↓

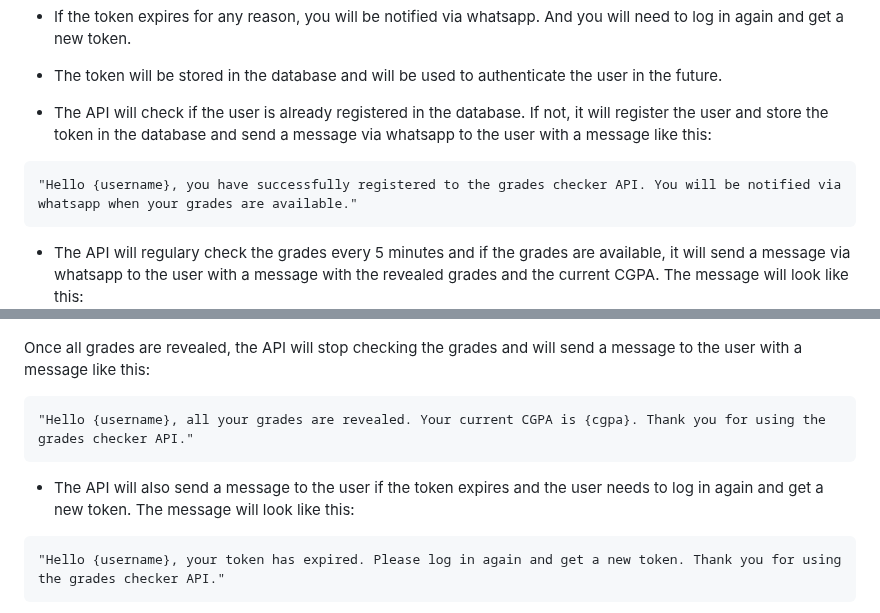
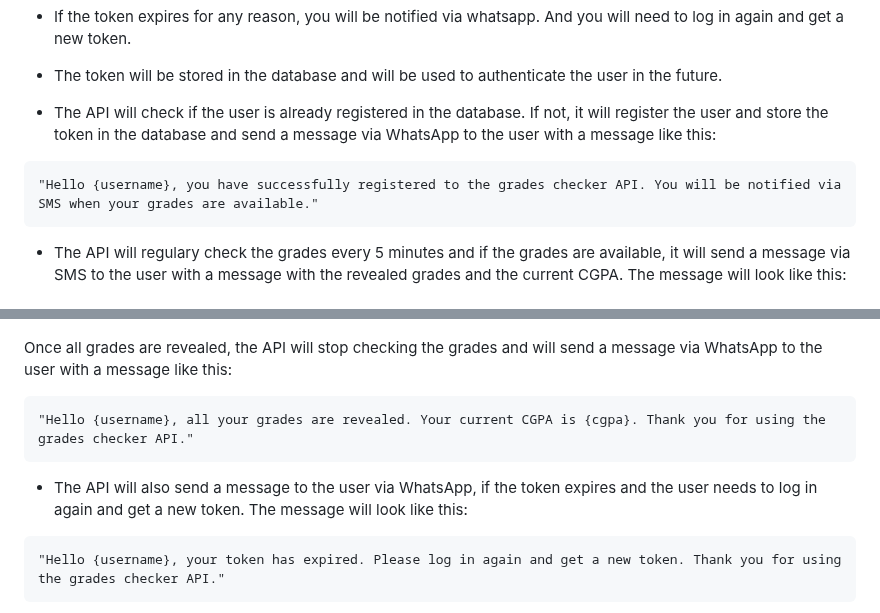
Before and after one commit to MohamedWElteir/grades-checker, a Markdown page: README.md, 2 parts joined by grey strips. Drawn GitHub-style.

````diff
--- a/README.md
+++ b/README.md
@@ -64,18 +64,18 @@ https://www.scialex.org/S/your_token/Student/2018
 - The token will be stored in the database and will be used to authenticate the user in the future.
 
 
-- The API will check if the user is already registered in the database. If not, it will register the user and store the token in the database and send a message via whatsapp to the user with a  message like this:
+- The API will check if the user is already registered in the database. If not, it will register the user and store the token in the database and send a message via WhatsApp to the user with a  message like this:
 ```
-"Hello {username}, you have successfully registered to the grades checker API. You will be notified via whatsapp when your grades are available."
+"Hello {username}, you have successfully registered to the grades checker API. You will be notified via SMS when your grades are available."
 ```
-- The API will regulary check the grades every 5 minutes and if the grades are available, it will send a message via whatsapp to the user with a message with the revealed grades and the current CGPA. The message will look like this:
+- The API will regulary check the grades every 5 minutes and if the grades are available, it will send a message via SMS to the user with a message with the revealed grades and the current CGPA. The message will look like this:
 ![notification message](assets/grades_notification.jpg)
 
-Once all grades are revealed, the API will stop checking the grades and will send a message to the user with a message like this:
+Once all grades are revealed, the API will stop checking the grades and will send a message via WhatsApp to the user with a message like this:
 ```
 "Hello {username}, all your grades are revealed. Your current CGPA is {cgpa}. Thank you for using the grades checker API."
 ```
-- The API will also send a message to the user if the token expires and the user needs to log in again and get a new token. The message will look like this:
+- The API will also send a message to the user via WhatsApp, if the token expires and the user needs to log in again and get a new token. The message will look like this:
 ```
 "Hello {username}, your token has expired. Please log in again and get a new token. Thank you for using the grades checker API."
 ```
````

↑

### DIRECTIONS FOR THIS TASK
Keep every word of the material exactly as given. Drop the pictures.

### RESULT BELOW
Before and after one commit to MohamedWElteir/grades-checker, a Markdown page: README.md, 2 parts joined by grey strips. Drawn GitHub-style.

````diff
--- a/README.md
+++ b/README.md
@@ -64,18 +64,18 @@ https://www.scialex.org/S/your_token/Student/2018
 - The token will be stored in the database and will be used to authenticate the user in the future.
 
 
-- The API will check if the user is already registered in the database. If not, it will register the user and store the token in the database and send a message via whatsapp to the user with a  message like this:
+- The API will check if the user is already registered in the database. If not, it will register the user and store the token in the database and send a message via WhatsApp to the user with a  message like this:
 ```
-"Hello {username}, you have successfully registered to the grades checker API. You will be notified via whatsapp when your grades are available."
+"Hello {username}, you have successfully registered to the grades checker API. You will be notified via SMS when your grades are available."
 ```
-- The API will regulary check the grades every 5 minutes and if the grades are available, it will send a message via whatsapp to the user with a message with the revealed grades and the current CGPA. The message will look like this:
+- The API will regulary check the grades every 5 minutes and if the grades are available, it will send a message via SMS to the user with a message with the revealed grades and the current CGPA. The message will look like this:
 ![notification message](assets/grades_notification.jpg)
 
-Once all grades are revealed, the API will stop checking the grades and will send a message to the user with a message like this:
+Once all grades are revealed, the API will stop checking the grades and will send a message via WhatsApp to the user with a message like this:
 ```
 "Hello {username}, all your grades are revealed. Your current CGPA is {cgpa}. Thank you for using the grades checker API."
 ```
-- The API will also send a message to the user if the token expires and the user needs to log in again and get a new token. The message will look like this:
+- The API will also send a message to the user via WhatsApp, if the token expires and the user needs to log in again and get a new token. The message will look like this:
 ```
 "Hello {username}, your token has expired. Please log in again and get a new token. Thank you for using the grades checker API."
 ```
````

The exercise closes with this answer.